Mutual of Omaha said Tuesday it would pay for several hundred policyholders to take part.Insurance companies have been criticized for paying for expensive treatments while refusing to cover cheaper preventive steps, such as regular checkups.
"This is the dawn of a new era. It looks beyond illness and injury treatment and looks at addressing the root cause of the disorder," said Dr. Kenneth McDonough, Mutual's medical director.
Dr. Dean Ornish, who developed the program, said Mutual's decision could spur other companies to follow suit.
The program includes three, four-hour sessions per week for 12 weeks. Participants eat a vegetarian diet low in fat and cholesterol, exercise moderately and manage their stress with meditation and other techniques.
The program is followed by a 40-week maintenance program that includes weekly support group meetings.
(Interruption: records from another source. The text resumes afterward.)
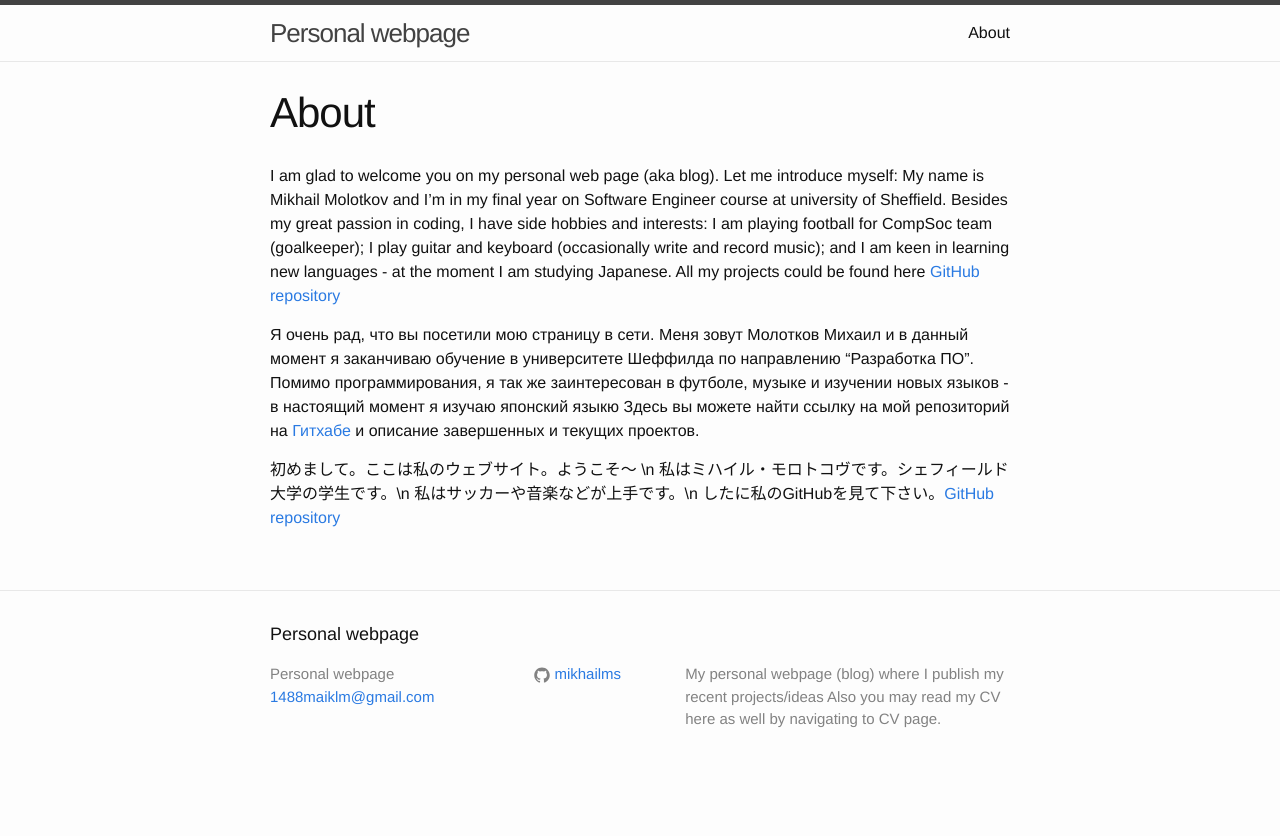
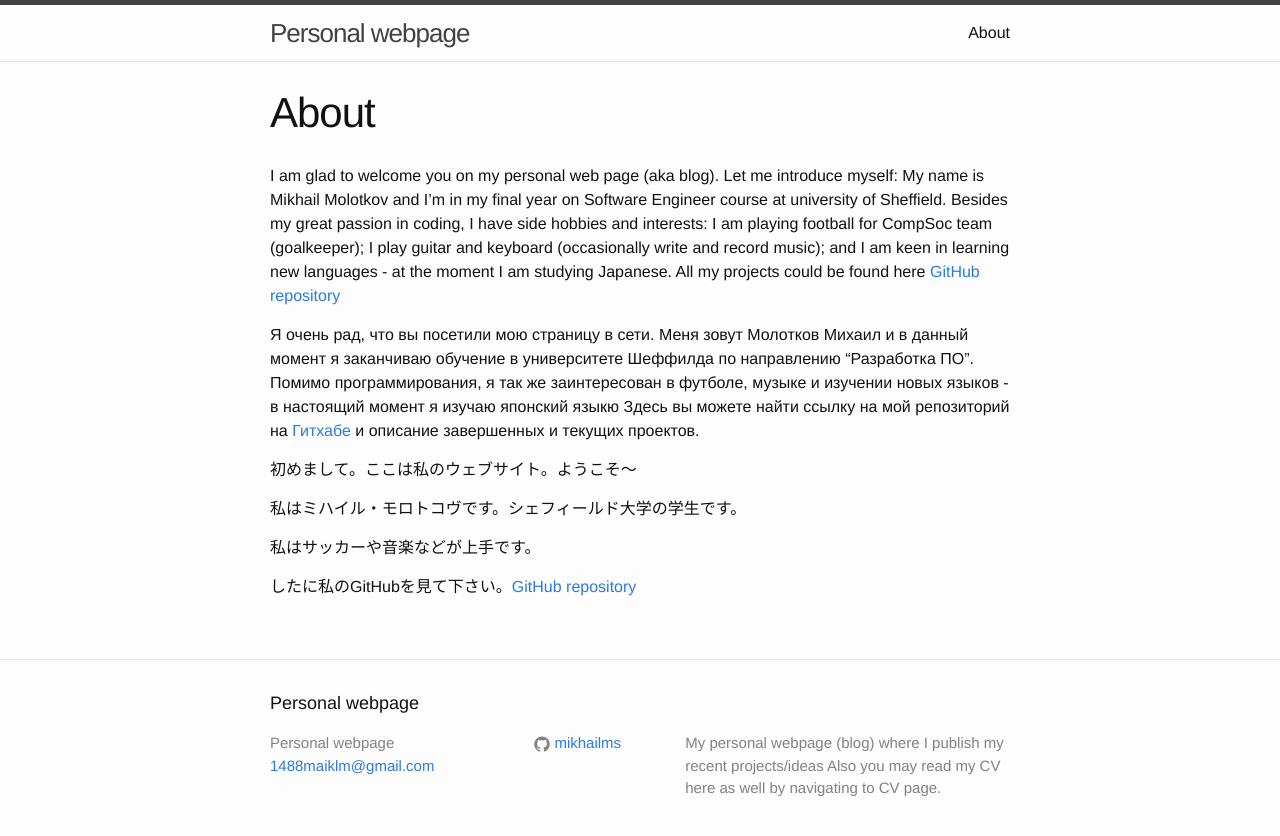
Before and after one commit to MikhailMS/mikhailms.github.io, a Jekyll site: the page built from about.md, in a window 1280 px wide. Shown: the top 836 px of the page. Built offline with Jekyll 4.4.1, drawn with Linux system fonts in a browser that asks for light colours.

Commit message:
small changes

```diff
--- a/about.md
+++ b/about.md
@@ -12,7 +12,10 @@ All my projects could be found here [GitHub repository](https://github.com/Mikha
 Помимо программирования, я так же заинтересован в футболе, музыке и изучении новых языков - в настоящий момент я изучаю японский языкю
 Здесь вы можете найти ссылку на мой репозиторий на [Гитхабе](https://github.com/MikhailMS) и описание завершенных и текущих проектов.
 
-初めまして。ここは私のウェブサイト。ようこそ〜 \n
-私はミハイル・モロトコヴです。シェフィールド大学の学生です。\n
-私はサッカーや音楽などが上手です。\n
+初めまして。ここは私のウェブサイト。ようこそ〜
+
+私はミハイル・モロトコヴです。シェフィールド大学の学生です。
+
+私はサッカーや音楽などが上手です。
+
 したに私のGitHubを見て下さい。[GitHub repository](https://github.com/MikhailMS)
```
Mutual, the largest U.S. insurer of individuals, will reimburse policyholders $3,500 for each 12-week treatment. A heart bypass operation costs an average of $43,000.